Publication Date : 30-08-2013
The International Monetary Fund (IMF) has encouraged Indonesia to continue its focus on reining in the current account deficit and containing inflationary pressures.
IMF Advisor for Asia Pacific David Cowen said on Thursday that Indonesia’s move to let the exchange rate absorb some of the pressure was positive and this would generate “meaningful adjustment” of the current account over the near to medium term.
The rupiah has fallen through its psychological level of 10,000 Indonesia rupiah per US dollar in the past two months. The local currency reached a four-year low of 10,955 Indonesia rupiah on Wednesday, but it advanced for the first time this week to close at 10,935 Indonesia rupiah per dollar on Thursday, according to data from local banks compiled by Bloomberg, following the central bank’s move to raise its benchmark interest rate by 50 basis points to 7 per cent.
“I think the exchange rate can carry the burden. That’s where policies are going to matter and that’s where, with the right policies, there can be an orderly adjustment in our view and Indonesia can continue to maintain its reserve buffer and be prepared to weather any additional external shocks that could arise in the near term,” Cowen said in a gathering hosted by the Indonesian Employers Association (Apindo).
Cowen also described the move by Bank Indonesia (BI) to raise its benchmark rate as an important decision to help address the current account pressures as well as bolstering investor confidence.
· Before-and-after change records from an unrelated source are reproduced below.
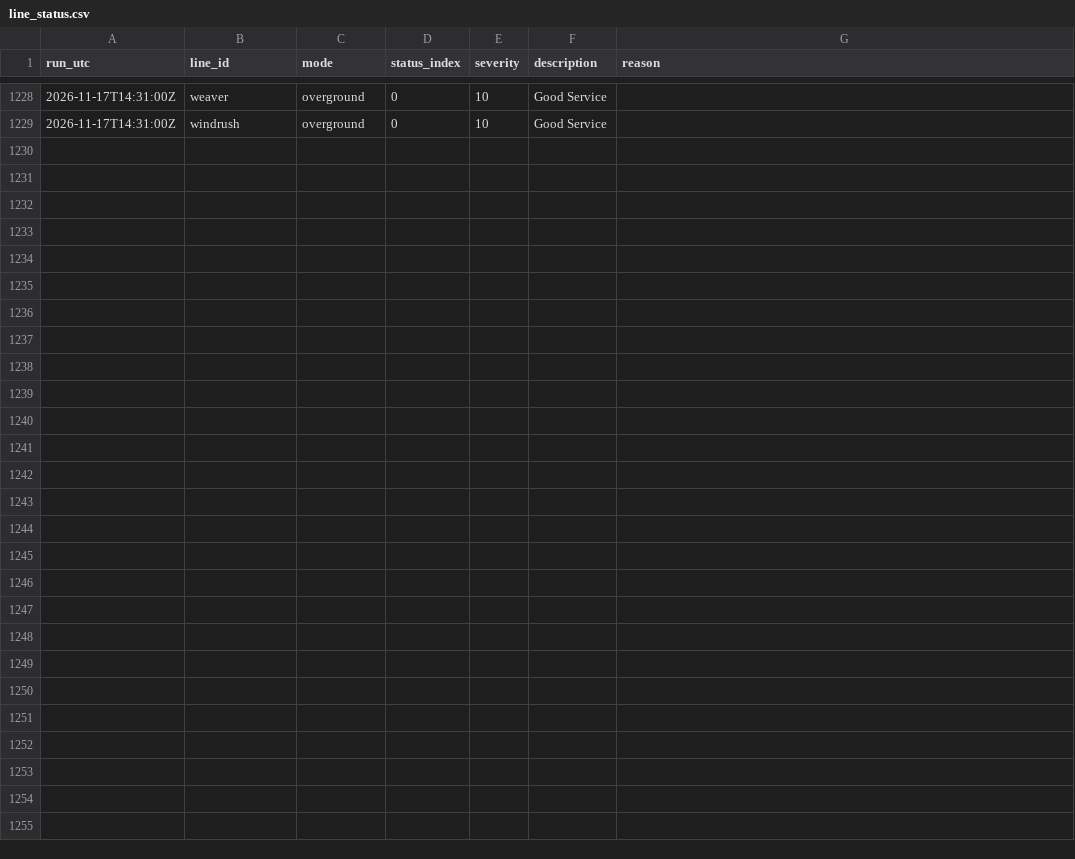
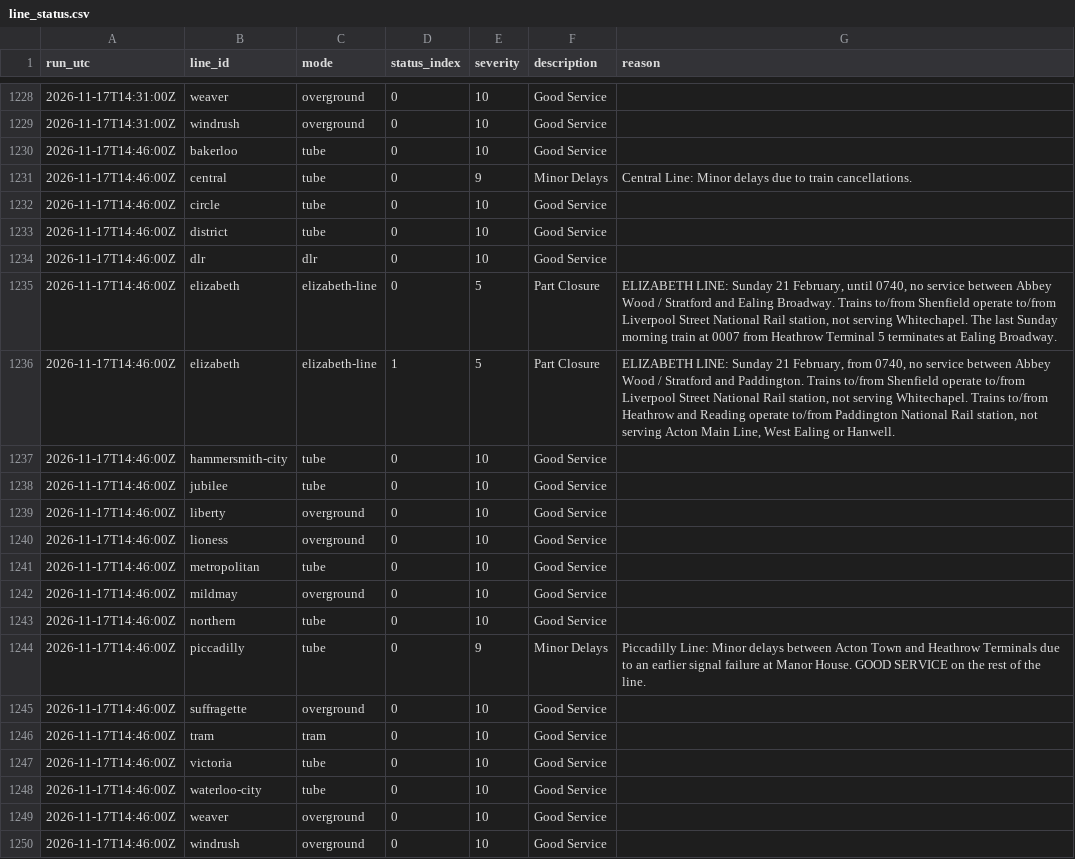
Before and after one commit to IbrahimJahwari/IbrahimJahwari.github.io, a CSV file: raw/2026-11-17/line_status.csv, drawn as a sheet; only a part is shown, gaps mark what is left out; the diff names each change by its address in the sheet, - before the commit and + after, or states it on an @@ line.

```diff
--- a/raw/2026-11-17/line_status.csv
+++ b/raw/2026-11-17/line_status.csv
+row 1230: 2026-11-17T14:46:00Z | bakerloo | tube | 0 | 10 | Good Service
+row 1231: 2026-11-17T14:46:00Z | central | tube | 0 | 9 | Minor Delays | Central Line: Minor delays due to train cancellations.
+row 1232: 2026-11-17T14:46:00Z | circle | tube | 0 | 10 | Good Service
+row 1233: 2026-11-17T14:46:00Z | district | tube | 0 | 10 | Good Service
+row 1234: 2026-11-17T14:46:00Z | dlr | dlr | 0 | 10 | Good Service
+row 1235: 2026-11-17T14:46:00Z | elizabeth | elizabeth-line | 0 | 5 | Part Closure | ELIZABETH LINE: Sunday 21 February, until 0740, no service between Abbey Wood / Stratford and Ealing Broadway. Trains to/from Shenfield operate to/from Liverpool Street National Rail station, not serving Whitechapel. The last Sunday morning train at 0007 from Heathrow Terminal 5 terminates at Ealing Broadway.
+row 1236: 2026-11-17T14:46:00Z | elizabeth | elizabeth-line | 1 | 5 | Part Closure | ELIZABETH LINE: Sunday 21 February, from 0740, no service between Abbey Wood / Stratford and Paddington. Trains to/from Shenfield operate to/from Liverpool Street National Rail station, not serving Whitechapel. Trains to/from Heathrow and Reading operate to/from Paddington National Rail station, not serving Acton Main Line, West Ealing or Hanwell.
+row 1237: 2026-11-17T14:46:00Z | hammersmith-city | tube | 0 | 10 | Good Service
+row 1238: 2026-11-17T14:46:00Z | jubilee | tube | 0 | 10 | Good Service
+row 1239: 2026-11-17T14:46:00Z | liberty | overground | 0 | 10 | Good Service
+row 1240: 2026-11-17T14:46:00Z | lioness | overground | 0 | 10 | Good Service
+row 1241: 2026-11-17T14:46:00Z | metropolitan | tube | 0 | 10 | Good Service
+row 1242: 2026-11-17T14:46:00Z | mildmay | overground | 0 | 10 | Good Service
+row 1243: 2026-11-17T14:46:00Z | northern | tube | 0 | 10 | Good Service
+row 1244: 2026-11-17T14:46:00Z | piccadilly | tube | 0 | 9 | Minor Delays | Piccadilly Line: Minor delays between Acton Town and Heathrow Terminals due to an earlier signal failure at Manor House. GOOD SERVICE on the rest of the line.
+row 1245: 2026-11-17T14:46:00Z | suffragette | overground | 0 | 10 | Good Service
+row 1246: 2026-11-17T14:46:00Z | tram | tram | 0 | 10 | Good Service
+row 1247: 2026-11-17T14:46:00Z | victoria | tube | 0 | 10 | Good Service
+row 1248: 2026-11-17T14:46:00Z | waterloo-city | tube | 0 | 10 | Good Service
+row 1249: 2026-11-17T14:46:00Z | weaver | overground | 0 | 10 | Good Service
+row 1250: 2026-11-17T14:46:00Z | windrush | overground | 0 | 10 | Good Service
```
Also changed, not shown: raw/2026-11-17/collection_log.csv, raw/2026-11-17/lifts.csv, 7 other files.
At the same time it would also curtail excessive credit expansion in the country and help banks better manage their liquidity needs.
“The policy rate is still negative in real terms, but compared to some others cutting policy rates in recent months, Indonesia is in relatively good standing, but probably has to go further,” said Cowen, who has come to Jakarta along with an IMF mission over the past weeks for intensive talks with BI and government officials.
Indonesia, Southeast Asia’s largest economy, is currently struggling with inflationary pressures following its move to cut subsidies and increase the fuel price in May. The central bank has predicted that the inflation rate could rise to above 8 per cent, higher than the 7.8 per cent it earlier estimated.
As its trade deficit widens, the country has seen its current account plunge with the second-quarter deficit reaching a record high of US$9.8 billion, representing 4.4 per cent of its gross domestic product.
Apart from quick fixes to short-term problems, the international lender also suggested Indonesia should prioritise medium-term policies that included fiscal reforms and labour market flexibility.
Pertaining to the proposed state budget, the agency said that it would be necessary for Indonesia to draw up a renewed structural reform agenda, particularly allocating sizeable investment for infrastructure development, which would be critical in dealing with some supply bottlenecks. This could help the country diversify its ex